  • Duffy is an educated man, a Catholic living and working among Protestants beset by more than the usual crime-fiction protagonist's self-doubts but such a vital observer of the human and social landscape that he never becomes a bore.
     
  • Ken Bruen is no longer the master of popular-music references in contemporary crime writing. And McKinty's are a lot funnier.
***
With an OK from the source, here's how the book opens: "The riot had taken on a beauty of its own now. Arcs of gasoline fire under the crescent moon. Crimson tracer in mystical parabolas ... "

Aestheticizing violence? Yes, but ...
"But that was a week ago and Frankie Hughes, the second hunger striker to die, had none of Bobby [Sands]'s advantages. No one thought Frankie was Jesus. Frankie enjoyed killing and was very good at it. Frankie shed no tears over dead children.

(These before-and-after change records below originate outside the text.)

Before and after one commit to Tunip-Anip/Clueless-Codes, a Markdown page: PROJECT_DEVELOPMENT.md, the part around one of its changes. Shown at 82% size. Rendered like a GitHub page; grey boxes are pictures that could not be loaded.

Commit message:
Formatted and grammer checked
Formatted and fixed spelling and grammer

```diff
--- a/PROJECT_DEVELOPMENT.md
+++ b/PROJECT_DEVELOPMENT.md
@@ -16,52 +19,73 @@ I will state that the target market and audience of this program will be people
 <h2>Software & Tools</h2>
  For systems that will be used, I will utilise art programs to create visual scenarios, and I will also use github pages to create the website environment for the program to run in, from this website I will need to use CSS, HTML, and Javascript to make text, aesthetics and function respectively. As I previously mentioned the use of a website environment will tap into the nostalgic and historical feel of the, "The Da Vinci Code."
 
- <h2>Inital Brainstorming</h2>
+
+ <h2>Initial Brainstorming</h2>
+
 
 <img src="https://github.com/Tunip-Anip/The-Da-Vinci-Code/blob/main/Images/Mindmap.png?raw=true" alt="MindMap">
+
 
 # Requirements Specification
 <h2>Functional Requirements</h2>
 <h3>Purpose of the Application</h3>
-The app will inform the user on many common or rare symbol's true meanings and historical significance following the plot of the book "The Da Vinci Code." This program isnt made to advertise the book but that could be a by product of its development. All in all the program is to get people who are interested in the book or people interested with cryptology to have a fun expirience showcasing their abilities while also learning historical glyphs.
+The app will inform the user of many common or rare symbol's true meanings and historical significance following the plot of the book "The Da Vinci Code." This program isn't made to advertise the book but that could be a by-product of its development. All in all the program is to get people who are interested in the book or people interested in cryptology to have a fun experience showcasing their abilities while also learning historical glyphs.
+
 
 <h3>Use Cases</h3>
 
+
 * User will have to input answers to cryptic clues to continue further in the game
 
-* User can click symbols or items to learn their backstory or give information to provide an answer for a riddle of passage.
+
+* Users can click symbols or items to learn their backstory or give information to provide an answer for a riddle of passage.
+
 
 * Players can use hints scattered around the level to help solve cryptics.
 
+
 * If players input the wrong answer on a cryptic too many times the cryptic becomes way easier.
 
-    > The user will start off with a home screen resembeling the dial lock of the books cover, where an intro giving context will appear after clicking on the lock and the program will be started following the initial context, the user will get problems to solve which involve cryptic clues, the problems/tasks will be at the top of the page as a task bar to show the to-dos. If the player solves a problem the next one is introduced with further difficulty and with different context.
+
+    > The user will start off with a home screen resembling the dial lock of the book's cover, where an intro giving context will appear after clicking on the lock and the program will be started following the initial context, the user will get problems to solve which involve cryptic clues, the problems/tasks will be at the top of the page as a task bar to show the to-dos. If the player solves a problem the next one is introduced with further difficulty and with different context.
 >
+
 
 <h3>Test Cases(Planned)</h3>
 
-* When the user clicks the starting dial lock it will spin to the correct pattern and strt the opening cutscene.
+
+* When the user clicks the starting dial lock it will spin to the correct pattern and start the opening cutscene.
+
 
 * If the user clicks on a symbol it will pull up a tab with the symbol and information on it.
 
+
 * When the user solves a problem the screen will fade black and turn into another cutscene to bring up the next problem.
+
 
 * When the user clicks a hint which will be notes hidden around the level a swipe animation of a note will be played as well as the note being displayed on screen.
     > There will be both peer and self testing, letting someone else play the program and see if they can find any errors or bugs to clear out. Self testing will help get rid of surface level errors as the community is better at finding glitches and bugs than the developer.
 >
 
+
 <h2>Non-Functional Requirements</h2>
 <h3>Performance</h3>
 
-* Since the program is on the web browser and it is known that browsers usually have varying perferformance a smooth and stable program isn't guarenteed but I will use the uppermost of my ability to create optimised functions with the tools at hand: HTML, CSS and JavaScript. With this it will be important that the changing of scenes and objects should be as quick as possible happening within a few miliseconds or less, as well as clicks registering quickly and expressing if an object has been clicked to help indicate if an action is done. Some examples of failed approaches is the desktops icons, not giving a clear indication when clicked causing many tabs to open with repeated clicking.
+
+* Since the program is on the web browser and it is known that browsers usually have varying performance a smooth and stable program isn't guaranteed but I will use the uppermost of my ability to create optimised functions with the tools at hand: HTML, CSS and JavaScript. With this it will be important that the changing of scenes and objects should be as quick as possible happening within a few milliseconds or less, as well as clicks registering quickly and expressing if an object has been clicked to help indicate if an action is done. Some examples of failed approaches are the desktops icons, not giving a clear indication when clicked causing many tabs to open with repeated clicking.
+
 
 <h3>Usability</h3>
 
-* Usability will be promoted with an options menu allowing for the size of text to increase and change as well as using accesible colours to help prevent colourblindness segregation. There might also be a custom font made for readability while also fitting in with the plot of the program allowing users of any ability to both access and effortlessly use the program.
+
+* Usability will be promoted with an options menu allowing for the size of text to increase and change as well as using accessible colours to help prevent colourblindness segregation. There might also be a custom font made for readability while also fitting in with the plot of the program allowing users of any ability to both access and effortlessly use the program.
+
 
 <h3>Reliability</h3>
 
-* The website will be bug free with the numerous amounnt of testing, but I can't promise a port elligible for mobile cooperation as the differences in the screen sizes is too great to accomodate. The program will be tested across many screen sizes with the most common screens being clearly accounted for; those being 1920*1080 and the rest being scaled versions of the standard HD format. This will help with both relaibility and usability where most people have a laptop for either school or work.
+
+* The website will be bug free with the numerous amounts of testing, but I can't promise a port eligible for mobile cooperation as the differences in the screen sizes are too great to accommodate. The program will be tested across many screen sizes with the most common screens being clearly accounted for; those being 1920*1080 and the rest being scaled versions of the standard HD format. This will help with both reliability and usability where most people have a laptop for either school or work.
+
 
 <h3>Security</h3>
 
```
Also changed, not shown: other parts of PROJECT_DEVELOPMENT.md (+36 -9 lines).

Not even for the cameras.

"And the riots for his death felt somewhat ... orchestrated."
© Peter Rozovsky 2011

Labels: , ,

64 Comments:

Blogger adrian mckinty said...

Peter

You can quote the book, I don't care. If nobody likes the quote I'll just lie and say we cut it.

I'd love to take people on a tour of Belfast or Carrickfergus. I remember going on a Sinatra Tour of Hoboken and the guy walking us around had a story for virtually every house and apartment building in the neighbourhood. I'm pretty sure I could do that with every house on Coronation Road, in Victoria Estate, in Carrick. One of the great things about growing up in public housing or in a very mixed income neighbourhood are the characters.

November 15, 2011  
Blogger Peter Rozovsky said...

Ah, good! There a passages worth citing.

Your man Duffy is a participant and a fine guide at the same time. I'm no author, but it seems to me that's not the easiest thing in the world to pull off.

November 15, 2011  
Blogger adrian mckinty said...

Peter

The great thing about Northern Ireland is that you can do a whole Passage To India thing by going just one street over from your own. That gives you a lot of possibilities.

November 15, 2011  
Blogger Peter Rozovsky said...

My typing is shite. I meant "There are passages worth citing."

Yeah, so why the hell do publishers have the idea that readers aren't interested in Northern Ireland?

OK, it's a rhetorical question, but I do ask it from time to time.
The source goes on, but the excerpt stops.